_What needs to be done_. From the entries below, determine the number of lines that contain "pending". Give that number by itself.

_Records to process_.

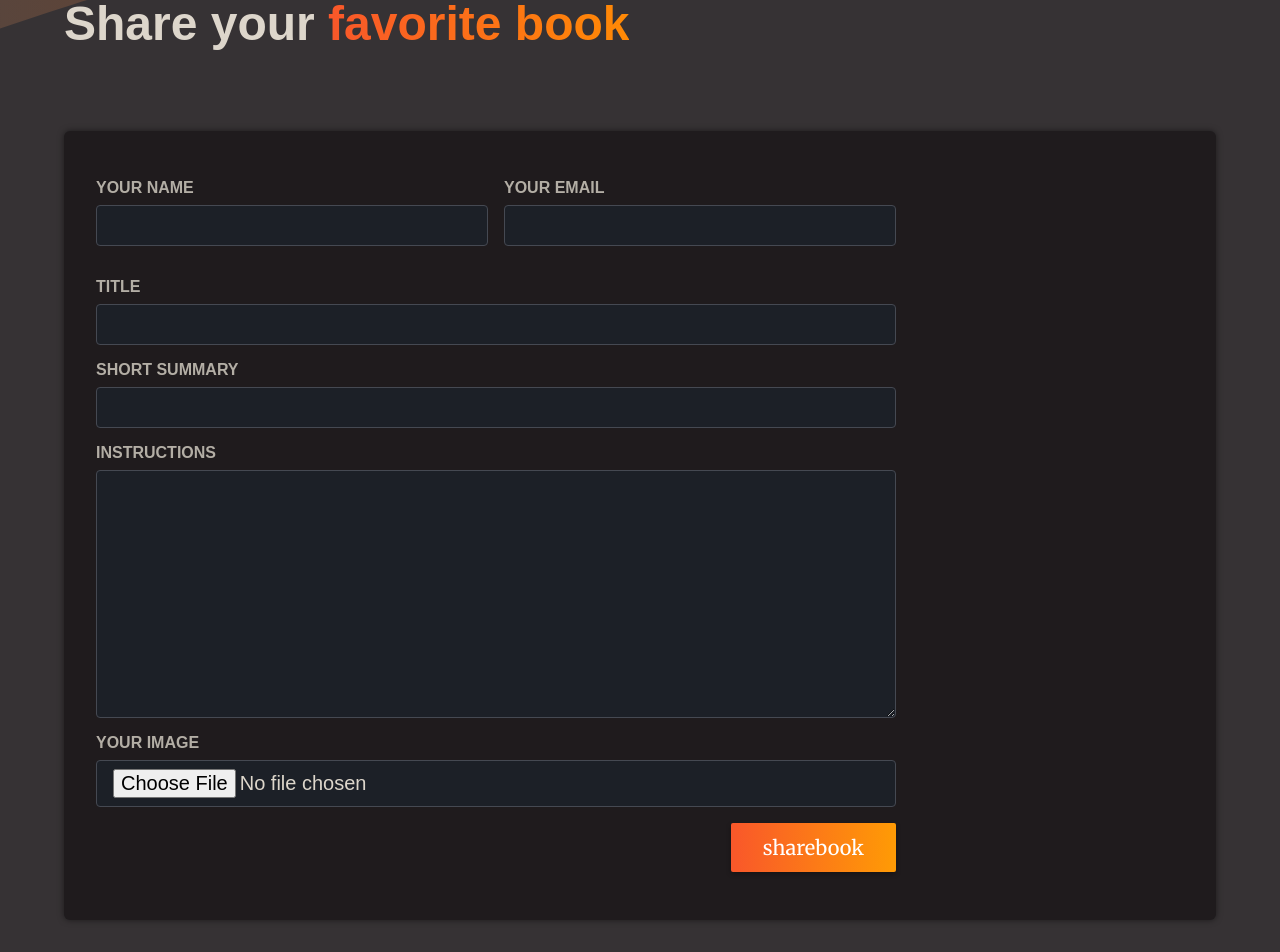
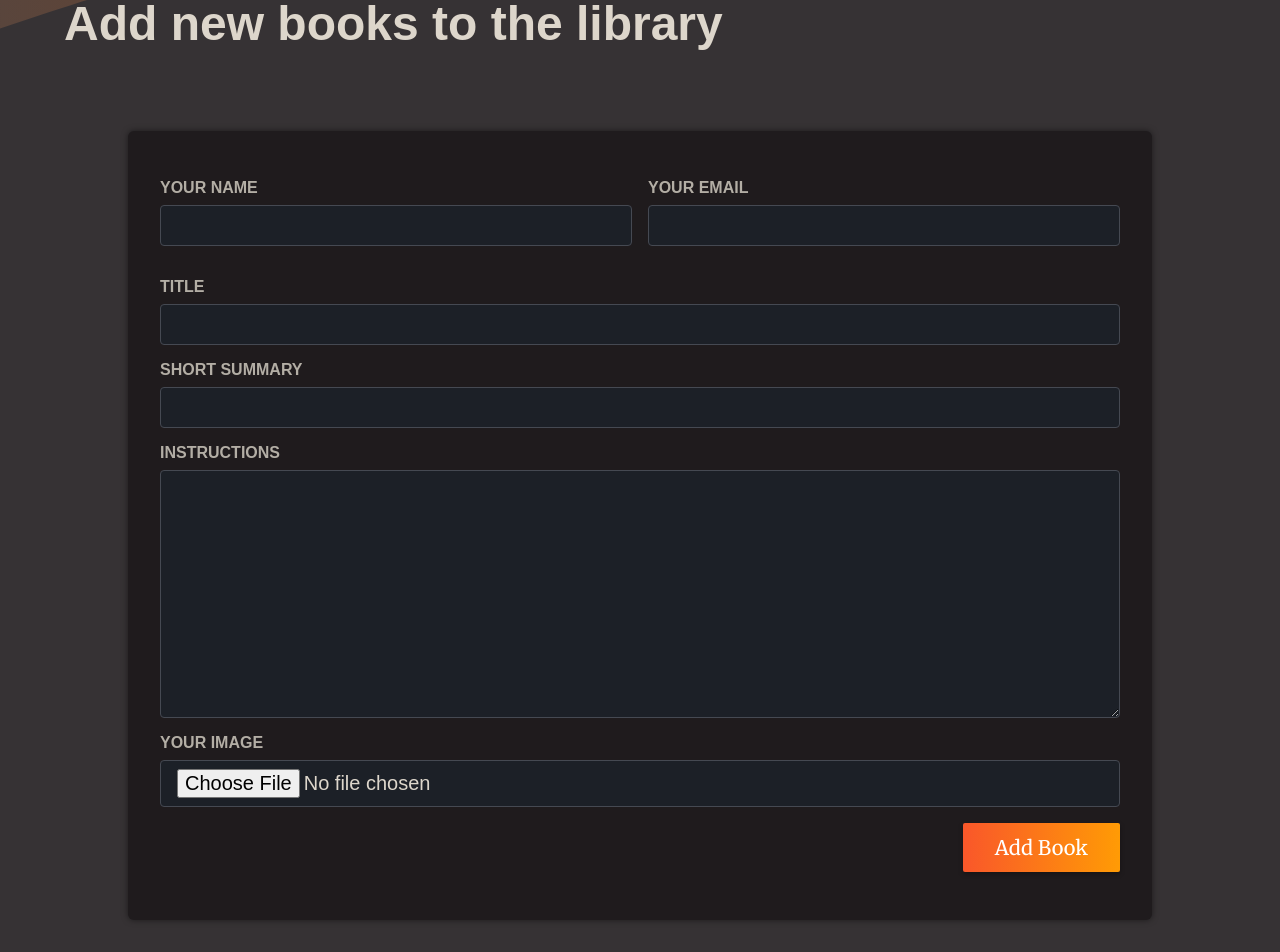
Before and after one commit to charankurapati8/BookShelf, a Next.js app: page /Sharebook in a window 1280 px wide. Shown: the part 199-1151 px from the top of the page. Built offline with nearby package versions, Linux system fonts and the light colour scheme.

Commit message:
Changed main tag and sharebook to Add book

```diff
--- a/app/Sharebook/page.js
+++ b/app/Sharebook/page.js
@@ -8,7 +8,7 @@ export default function ShareBookPage() {
     <>
       <header className={classes.header}>
         <h1>
-          Share your <span className={classes.highlight}>favorite book</span>
+          Add new books to the library
         </h1>
       </header>
       <main className={classes.main}>
--- a/app/Sharebook/page.module.css
+++ b/app/Sharebook/page.module.css
@@ -19,14 +19,14 @@
   }
 
   .main {
-    width: 90%;
+    width: 80%;
     max-width: 75rem;
     margin: 3rem auto;
     color: white;
   }
 
   .form {
-    max-width: 50rem;
+    max-width: 80rem;
   }
 
   .form label {
--- a/component/Book/book-form-submit.js
+++ b/component/Book/book-form-submit.js
@@ -3,6 +3,6 @@ import {useFormStatus} from 'react-dom'
 export default function BookFormSubmit(){
     const {pending} = useFormStatus();
     return <button disabled={pending}>
-        {pending ? 'submitting...' : 'sharebook'}
+        {pending ? 'submitting...' : 'Add Book'}
     </button>
 }
```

_Solution to this problem_. 4